A bath with a negative temperature is a subject of intense debate in recent times. It raises fundamental questions not only on our understanding of negative temperature of a bath in connection with thermodynamics but also on the possibilities of constructing devices using such baths. In this work, we study steady-state quantum thermodynamics involving baths with negative temperatures. A bath with a negative temperature is created synthetically using two baths of positive temperatures and weakly coupling these with a qutrit system. These baths are then coupled to each other via a working system. At steady state, the laws of thermodynamics are analyzed. We find that whenever the temperatures of these synthetic baths are identical, there is no heat flow, which reaffirms the zeroth law. There is always a spontaneous heat flow for different temperatures. In particular, heat flows from a bath with a negative temperature to a bath with a positive temperature which, in turn, implies that a bath with a negative temperature is “hotter” than a bath with a positive temperature. This warrants an amendment in the Kelvin-Planck statement of the second law, as suggested in earlier studies. In all these processes, the overall entropy production is positive, as required by the Clausius statement of the second law. We construct continuous heat engines operating between positive and negative temperature baths. These engines yield maximum possible heat-to-work conversion efficiency, that is, unity.

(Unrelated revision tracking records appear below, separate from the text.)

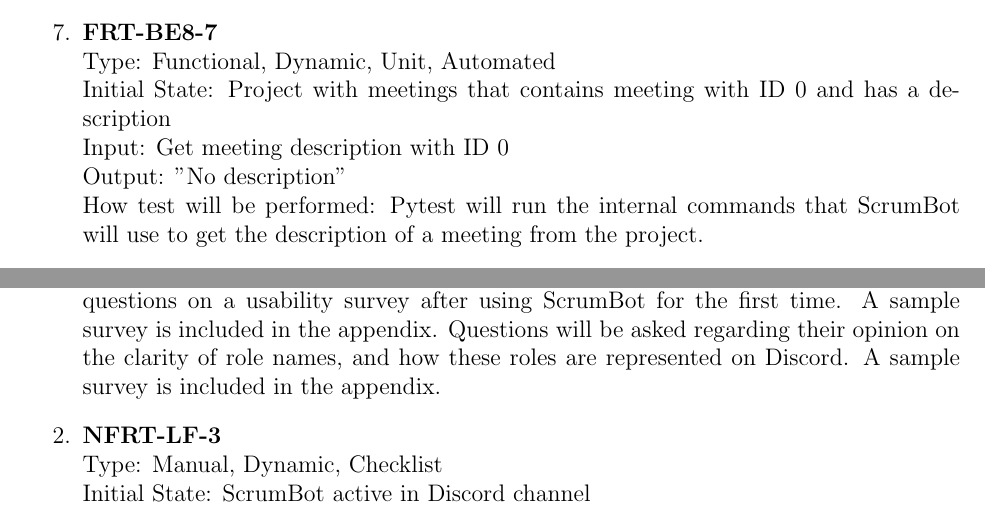
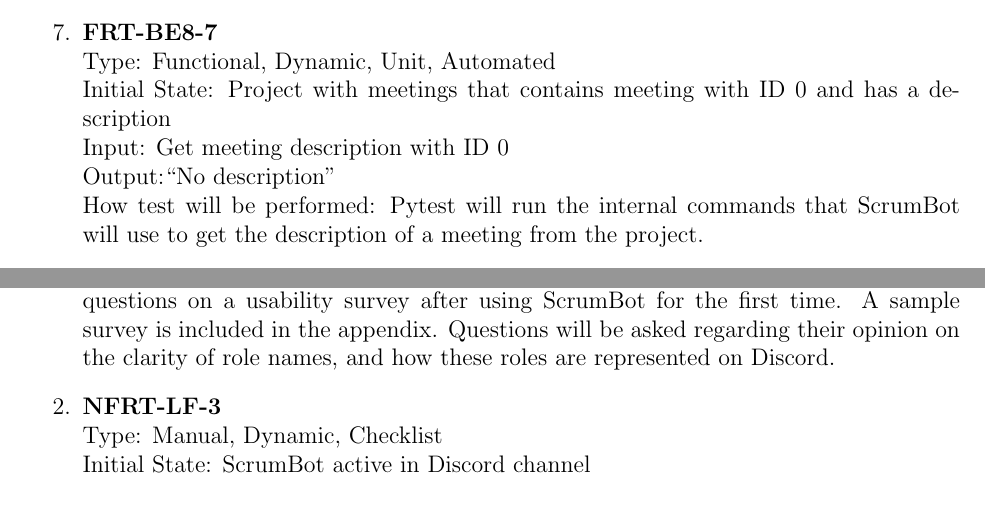
Before and after one commit to arkinmodi/ScrumBot, a LaTeX document (Doc/TestPlan/testPlan.tex): two parts of pages 14 and 16 of 24, joined at a grey line, cut so that both start at the same text. Compiled offline with pdfLaTeX.

Commit message:
Fixed quotation

```diff
--- a/Doc/TestPlan/testPlan.tex
+++ b/Doc/TestPlan/testPlan.tex
@@ -444,7 +444,7 @@
     Type: Functional, Dynamic, Unit, Automated\\
     Initial State: Project with meetings that contains meeting with ID 0 and has a description\\
     Input: Get meeting description with ID 0\\
-    Output: "No description"\\
+    Output:``No description"\\
     How test will be performed: Pytest will run the internal commands that ScrumBot will use to get the description of a meeting from the project.
 
     \item{\textbf{FRT-BE8-8}}\\
@@ -522,7 +522,7 @@
 \begin{enumerate}
     \item{\textbf{NFRT-LF-2}}\\
     Type: Manual, Usability Survey\\
-    How test will be performed: The test team will ask a sample set of users to answer questions on a usability survey after using ScrumBot for the first time. A sample survey is included in the appendix. Questions will be asked regarding their opinion on the clarity of role names, and how these roles are represented on Discord. A sample survey is included in the appendix.
+    How test will be performed: The test team will ask a sample set of users to answer questions on a usability survey after using ScrumBot for the first time. A sample survey is included in the appendix. Questions will be asked regarding their opinion on the clarity of role names, and how these roles are represented on Discord.
 
     \item{\textbf{NFRT-LF-3}}\\
     Type: Manual, Dynamic, Checklist\\
```
Also changed, not shown: Doc/TestPlan/testPlan.pdf.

We also study the thermodynamic nature of heat from a bath with a negative temperature and find that it is thermodynamic work but with negative entropy.